Judges 9:24 Parallel Verses [⇓ See commentary ⇓]

Judges 9:24, NIV: God did this in order that the crime against Jerub-Baal's seventy sons, the shedding of their blood, might be avenged on their brother Abimelek and on the citizens of Shechem, who had helped him murder his brothers.

Judges 9:24, ESV: that the violence done to the seventy sons of Jerubbaal might come, and their blood be laid on Abimelech their brother, who killed them, and on the men of Shechem, who strengthened his hands to kill his brothers.

Judges 9:24, KJV: That the cruelty done to the threescore and ten sons of Jerubbaal might come, and their blood be laid upon Abimelech their brother, which slew them; and upon the men of Shechem, which aided him in the killing of his brethren.

Judges 9:24, NASB: so that the violence done to the seventy sons of Jerubbaal would come, and the responsibility for their blood would be placed on their brother Abimelech, who killed them, and on the leaders of Shechem, who encouraged him to kill his brothers.

Judges 9:24, NLT: God was punishing Abimelech for murdering Gideon's seventy sons, and the citizens of Shechem for supporting him in this treachery of murdering his brothers.

Judges 9:24, CSB: so that the crime against the seventy sons of Jerubbaal might come to justice and their blood would be avenged on their brother Abimelech, who killed them, and on the citizens of Shechem, who had helped him kill his brothers.

What does Judges 9:24 mean? [⇑ See verse text ⇑]

This verse shows God's motive in clear terms: He is repaying both Abimelech and the leaders of Shechem for the slaughter of Gideon's sons (Judges 9:1–6). Abimelech and his hired goons were the ones to kill the sons of Jerubbaal (Judges 6:32), but the leaders of Shechem arranged for that to happen. They paid for the hoodlums who helped Abimelech, and accepted his demand to become their ruler.

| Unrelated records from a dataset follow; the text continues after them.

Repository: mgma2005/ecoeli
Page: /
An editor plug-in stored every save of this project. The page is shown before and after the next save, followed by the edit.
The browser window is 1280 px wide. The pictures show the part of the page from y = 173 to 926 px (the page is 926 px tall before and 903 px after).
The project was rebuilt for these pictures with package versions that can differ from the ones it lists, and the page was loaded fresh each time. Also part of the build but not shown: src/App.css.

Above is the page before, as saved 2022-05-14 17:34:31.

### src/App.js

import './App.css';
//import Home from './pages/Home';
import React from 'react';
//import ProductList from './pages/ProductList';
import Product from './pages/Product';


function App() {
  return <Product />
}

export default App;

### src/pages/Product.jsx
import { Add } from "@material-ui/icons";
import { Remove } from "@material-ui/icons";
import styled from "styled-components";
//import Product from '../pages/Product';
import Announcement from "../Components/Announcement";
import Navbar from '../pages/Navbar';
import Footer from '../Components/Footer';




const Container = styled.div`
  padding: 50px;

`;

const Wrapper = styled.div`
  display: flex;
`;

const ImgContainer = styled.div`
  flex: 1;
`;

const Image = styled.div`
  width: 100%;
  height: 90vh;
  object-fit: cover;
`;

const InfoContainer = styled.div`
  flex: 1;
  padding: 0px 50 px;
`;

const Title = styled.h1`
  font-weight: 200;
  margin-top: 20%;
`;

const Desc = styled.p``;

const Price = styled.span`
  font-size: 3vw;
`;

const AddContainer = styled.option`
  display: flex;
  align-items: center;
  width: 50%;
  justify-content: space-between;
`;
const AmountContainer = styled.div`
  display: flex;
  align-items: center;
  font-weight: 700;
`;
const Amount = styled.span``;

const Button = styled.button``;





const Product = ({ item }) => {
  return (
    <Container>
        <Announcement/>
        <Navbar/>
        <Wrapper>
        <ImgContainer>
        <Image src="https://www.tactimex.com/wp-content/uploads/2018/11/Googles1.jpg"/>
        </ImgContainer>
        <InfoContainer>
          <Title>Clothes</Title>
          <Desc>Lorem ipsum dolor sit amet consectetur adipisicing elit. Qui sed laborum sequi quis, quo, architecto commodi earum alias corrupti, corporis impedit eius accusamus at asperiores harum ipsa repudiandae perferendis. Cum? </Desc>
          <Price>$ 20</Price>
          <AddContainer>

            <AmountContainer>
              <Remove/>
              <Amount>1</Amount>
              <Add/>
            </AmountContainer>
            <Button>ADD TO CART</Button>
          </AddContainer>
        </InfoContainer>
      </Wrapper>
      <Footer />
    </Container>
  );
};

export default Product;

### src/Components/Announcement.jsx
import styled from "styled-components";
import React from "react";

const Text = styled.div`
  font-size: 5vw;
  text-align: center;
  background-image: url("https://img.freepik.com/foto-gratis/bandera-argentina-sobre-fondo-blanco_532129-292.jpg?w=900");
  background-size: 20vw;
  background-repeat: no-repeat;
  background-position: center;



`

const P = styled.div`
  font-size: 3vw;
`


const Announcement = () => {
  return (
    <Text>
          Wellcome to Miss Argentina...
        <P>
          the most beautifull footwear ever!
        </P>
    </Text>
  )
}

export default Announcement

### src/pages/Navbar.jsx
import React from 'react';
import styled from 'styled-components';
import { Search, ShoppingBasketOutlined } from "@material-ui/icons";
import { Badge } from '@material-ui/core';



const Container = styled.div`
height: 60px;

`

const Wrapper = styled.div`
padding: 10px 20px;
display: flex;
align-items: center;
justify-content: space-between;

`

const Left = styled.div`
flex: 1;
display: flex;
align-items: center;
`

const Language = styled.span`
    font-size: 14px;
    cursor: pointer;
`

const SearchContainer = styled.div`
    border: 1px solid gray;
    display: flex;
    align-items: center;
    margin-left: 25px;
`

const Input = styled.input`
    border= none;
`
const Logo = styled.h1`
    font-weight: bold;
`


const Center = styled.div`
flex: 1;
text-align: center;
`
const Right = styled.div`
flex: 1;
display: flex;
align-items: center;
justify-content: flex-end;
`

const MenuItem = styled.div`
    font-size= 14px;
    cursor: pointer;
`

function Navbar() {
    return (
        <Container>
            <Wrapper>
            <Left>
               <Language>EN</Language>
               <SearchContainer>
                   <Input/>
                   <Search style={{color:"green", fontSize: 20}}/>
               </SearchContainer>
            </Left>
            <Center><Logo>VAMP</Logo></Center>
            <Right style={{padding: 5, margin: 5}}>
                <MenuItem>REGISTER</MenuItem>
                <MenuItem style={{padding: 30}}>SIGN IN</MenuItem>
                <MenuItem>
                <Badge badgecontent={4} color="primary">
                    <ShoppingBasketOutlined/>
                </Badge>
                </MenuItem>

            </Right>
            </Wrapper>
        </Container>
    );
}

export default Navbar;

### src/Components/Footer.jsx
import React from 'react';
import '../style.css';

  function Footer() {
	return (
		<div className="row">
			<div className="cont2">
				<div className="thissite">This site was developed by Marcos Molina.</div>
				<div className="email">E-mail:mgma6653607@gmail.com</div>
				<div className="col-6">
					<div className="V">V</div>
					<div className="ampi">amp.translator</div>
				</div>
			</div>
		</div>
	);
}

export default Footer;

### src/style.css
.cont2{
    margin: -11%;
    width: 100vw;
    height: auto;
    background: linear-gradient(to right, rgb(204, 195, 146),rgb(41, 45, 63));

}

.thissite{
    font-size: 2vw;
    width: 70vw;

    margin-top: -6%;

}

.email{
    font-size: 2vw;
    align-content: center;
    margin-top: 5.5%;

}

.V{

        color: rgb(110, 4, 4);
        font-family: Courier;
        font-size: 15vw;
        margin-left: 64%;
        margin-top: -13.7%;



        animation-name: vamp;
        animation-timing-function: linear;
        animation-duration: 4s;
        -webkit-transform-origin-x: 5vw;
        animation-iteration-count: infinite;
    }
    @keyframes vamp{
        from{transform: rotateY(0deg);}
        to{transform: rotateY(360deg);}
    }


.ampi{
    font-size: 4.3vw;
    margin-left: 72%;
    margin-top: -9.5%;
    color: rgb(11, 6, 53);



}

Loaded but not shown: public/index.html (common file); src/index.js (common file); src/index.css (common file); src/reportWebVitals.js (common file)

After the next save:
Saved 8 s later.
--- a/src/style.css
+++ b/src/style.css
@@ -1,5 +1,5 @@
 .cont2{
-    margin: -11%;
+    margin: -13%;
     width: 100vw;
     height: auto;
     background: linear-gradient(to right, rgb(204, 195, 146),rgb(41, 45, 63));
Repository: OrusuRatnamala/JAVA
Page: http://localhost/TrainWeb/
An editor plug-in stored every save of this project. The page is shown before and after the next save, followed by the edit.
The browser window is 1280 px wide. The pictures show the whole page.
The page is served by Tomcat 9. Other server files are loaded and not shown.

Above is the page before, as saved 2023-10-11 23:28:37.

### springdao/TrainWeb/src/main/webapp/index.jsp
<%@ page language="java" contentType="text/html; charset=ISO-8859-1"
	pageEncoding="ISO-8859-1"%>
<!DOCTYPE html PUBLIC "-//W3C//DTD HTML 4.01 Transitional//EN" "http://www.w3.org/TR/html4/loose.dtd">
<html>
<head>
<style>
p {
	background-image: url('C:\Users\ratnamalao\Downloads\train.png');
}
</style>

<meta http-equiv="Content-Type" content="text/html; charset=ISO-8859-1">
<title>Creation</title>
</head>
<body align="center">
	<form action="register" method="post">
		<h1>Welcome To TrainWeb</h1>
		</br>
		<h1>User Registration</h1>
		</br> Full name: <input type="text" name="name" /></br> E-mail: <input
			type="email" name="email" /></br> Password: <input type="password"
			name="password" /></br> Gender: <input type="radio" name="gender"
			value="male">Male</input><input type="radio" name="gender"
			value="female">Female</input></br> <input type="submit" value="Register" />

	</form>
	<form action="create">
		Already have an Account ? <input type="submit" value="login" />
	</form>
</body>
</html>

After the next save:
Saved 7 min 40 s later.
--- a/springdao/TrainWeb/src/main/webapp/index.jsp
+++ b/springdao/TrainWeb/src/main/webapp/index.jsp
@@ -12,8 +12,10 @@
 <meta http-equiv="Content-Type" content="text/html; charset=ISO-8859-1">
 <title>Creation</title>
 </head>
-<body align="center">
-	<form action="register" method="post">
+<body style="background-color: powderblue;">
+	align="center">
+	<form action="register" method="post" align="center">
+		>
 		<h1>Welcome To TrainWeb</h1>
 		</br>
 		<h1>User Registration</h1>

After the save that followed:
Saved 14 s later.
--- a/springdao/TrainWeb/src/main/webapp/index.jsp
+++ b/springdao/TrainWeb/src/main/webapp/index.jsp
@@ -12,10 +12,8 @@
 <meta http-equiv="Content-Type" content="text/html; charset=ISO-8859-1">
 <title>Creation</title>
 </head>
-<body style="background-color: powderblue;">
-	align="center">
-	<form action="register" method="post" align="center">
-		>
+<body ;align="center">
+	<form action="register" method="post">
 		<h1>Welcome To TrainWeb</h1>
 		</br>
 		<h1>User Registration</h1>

The blood of the sons of God's deliverer (Judges 6:11–12; 8:33–34) was on the hands of Abimelech and his subjects. Both would be made to pay by the Lord Himself.

The prior verse indicated God sent "an evil spirit" between Abimelech and the leaders of Shechem. This is not the only time Scripture mentions the Lord using this technique (1 Samuel 16:14). The terminology here might refer to a literal demon, or more likely, an attitude of hatred and anger. Either way, God drives these evildoers to destroy each other, in judgment against their sin.